* [What the task asks]:
The word "website" marks the lines to find; copy every such line from the data below.

* [Extracted records]:
= Beginning of Section =

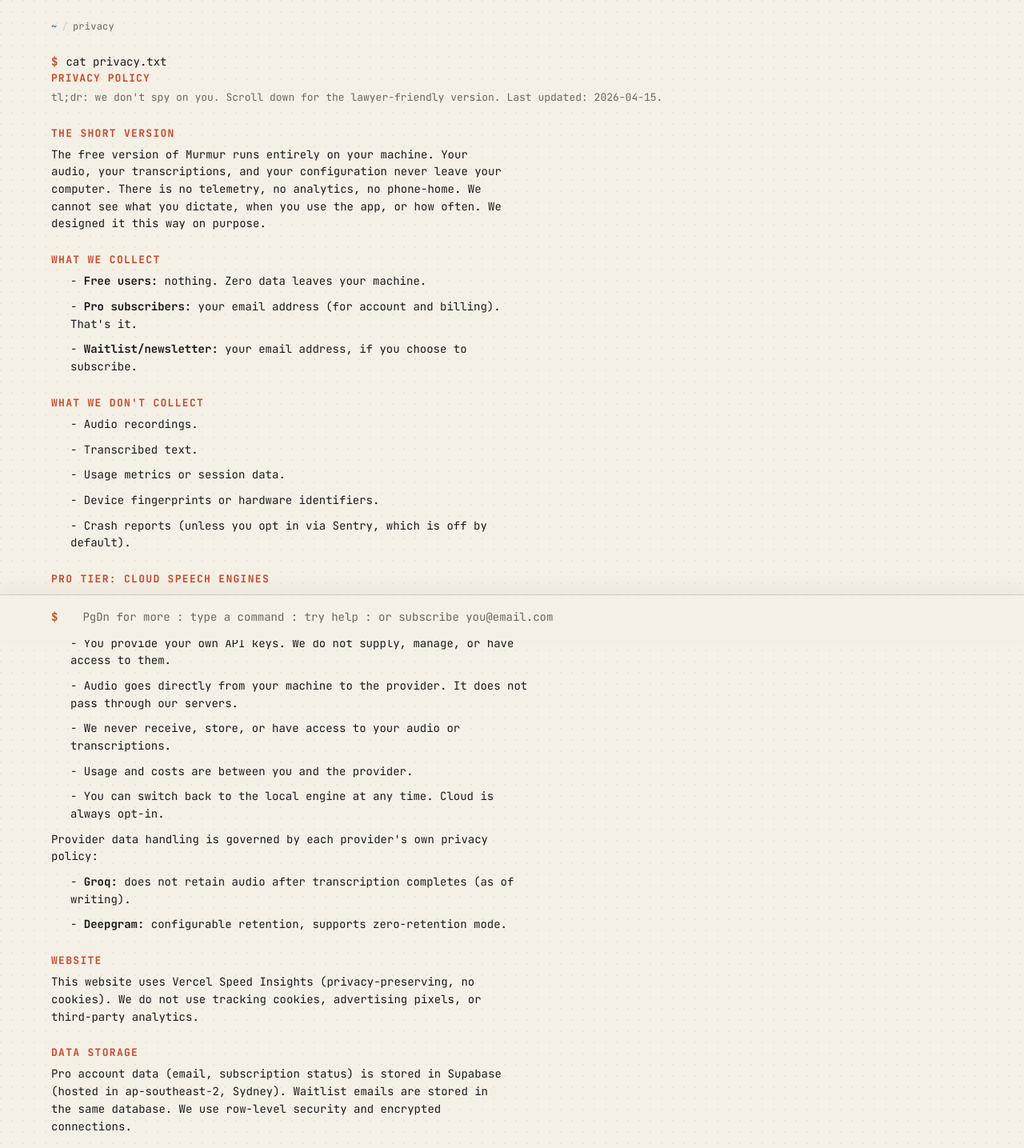
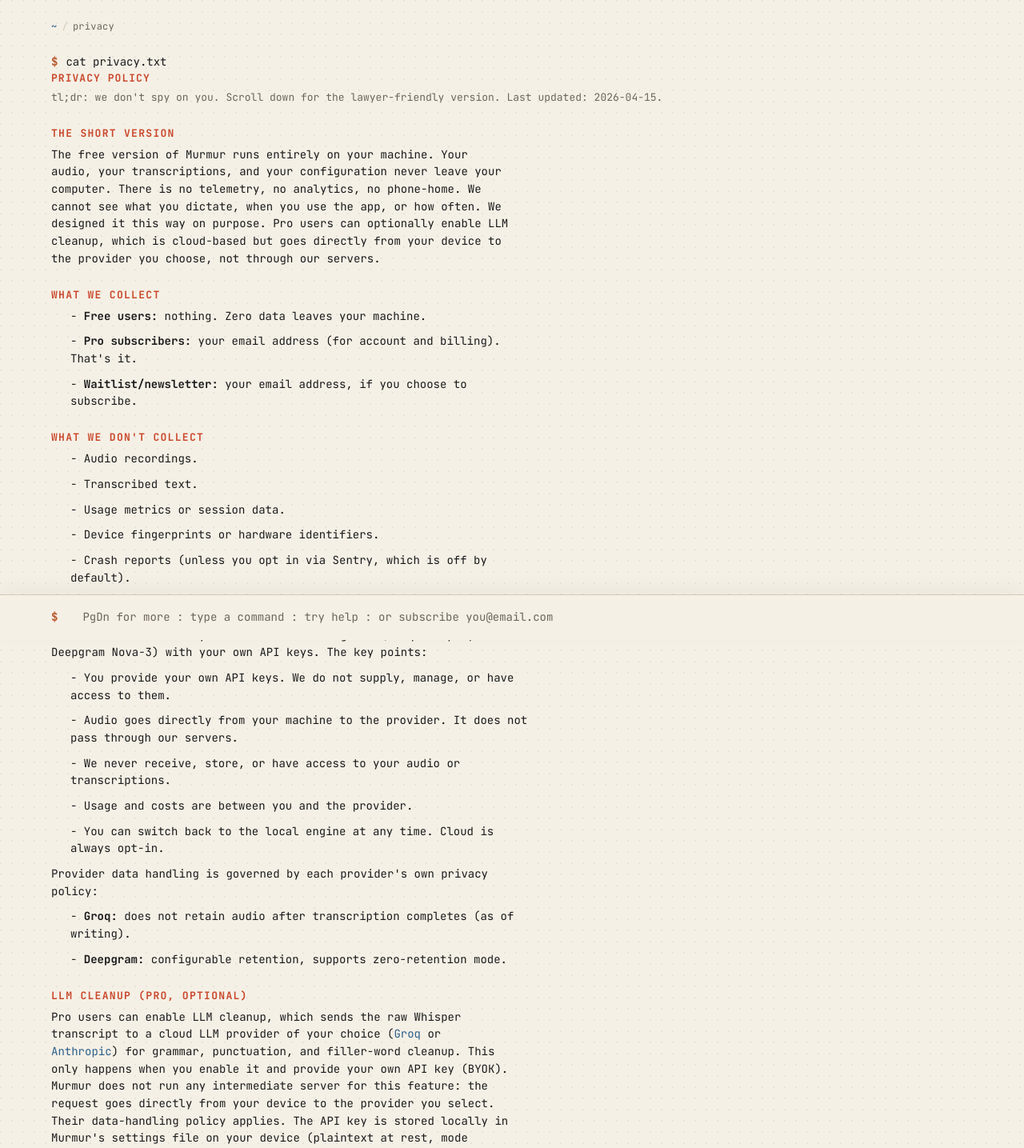
Before and after one commit to murmurlinux/murmur-web, a Next.js app: page /privacy in a window 1280 px wide. Shown: the top 1435 px of the page at 80% size. Built offline with nearby package versions, Linux system fonts and the light colour scheme.

Commit message:
docs(privacy): disclose Pro BYOK LLM cleanup (#45)

```diff
--- a/src/app/privacy/page.tsx
+++ b/src/app/privacy/page.tsx
@@ -14,7 +14,7 @@
 
       <div className="manpage">
         <h3>the short version</h3>
-        <p>The free version of Murmur runs entirely on your machine. Your audio, your transcriptions, and your configuration never leave your computer. There is no telemetry, no analytics, no phone-home. We cannot see what you dictate, when you use the app, or how often. We designed it this way on purpose.</p>
+        <p>The free version of Murmur runs entirely on your machine. Your audio, your transcriptions, and your configuration never leave your computer. There is no telemetry, no analytics, no phone-home. We cannot see what you dictate, when you use the app, or how often. We designed it this way on purpose. Pro users can optionally enable LLM cleanup, which is cloud-based but goes directly from your device to the provider you choose, not through our servers.</p>
 
         <h3>what we collect</h3>
         <p className="indent">- <strong>Free users:</strong> nothing. Zero data leaves your machine.</p>
@@ -39,6 +39,9 @@
         <p className="indent">- <strong>Groq:</strong> does not retain audio after transcription completes (as of writing).</p>
         <p className="indent">- <strong>Deepgram:</strong> configurable retention, supports zero-retention mode.</p>
 
+        <h3>LLM cleanup (Pro, optional)</h3>
+        <p>Pro users can enable LLM cleanup, which sends the raw Whisper transcript to a cloud LLM provider of your choice (<a href="https://groq.com" target="_blank" rel="noopener noreferrer">Groq</a> or <a href="https://anthropic.com" target="_blank" rel="noopener noreferrer">Anthropic</a>) for grammar, punctuation, and filler-word cleanup. This only happens when you enable it and provide your own API key (BYOK). Murmur does not run any intermediate server for this feature: the request goes directly from your device to the provider you select. Their data-handling policy applies. The API key is stored locally in Murmur&apos;s settings file on your device (plaintext at rest, mode 0600); we are evaluating OS keyring storage for a future release. The feature is off by default until you enter a key and enable it.</p>
+
         <h3>website</h3>
         <p>This website uses Vercel Speed Insights (privacy-preserving, no cookies). We do not use tracking cookies, advertising pixels, or third-party analytics.</p>
 
```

= End of Section =

* [Response to this exercise]:
         <h3>website</h3>
         <p>This website uses Vercel Speed Insights (privacy-preserving, no cookies). We do not use tracking cookies, advertising pixels, or third-party analytics.</p>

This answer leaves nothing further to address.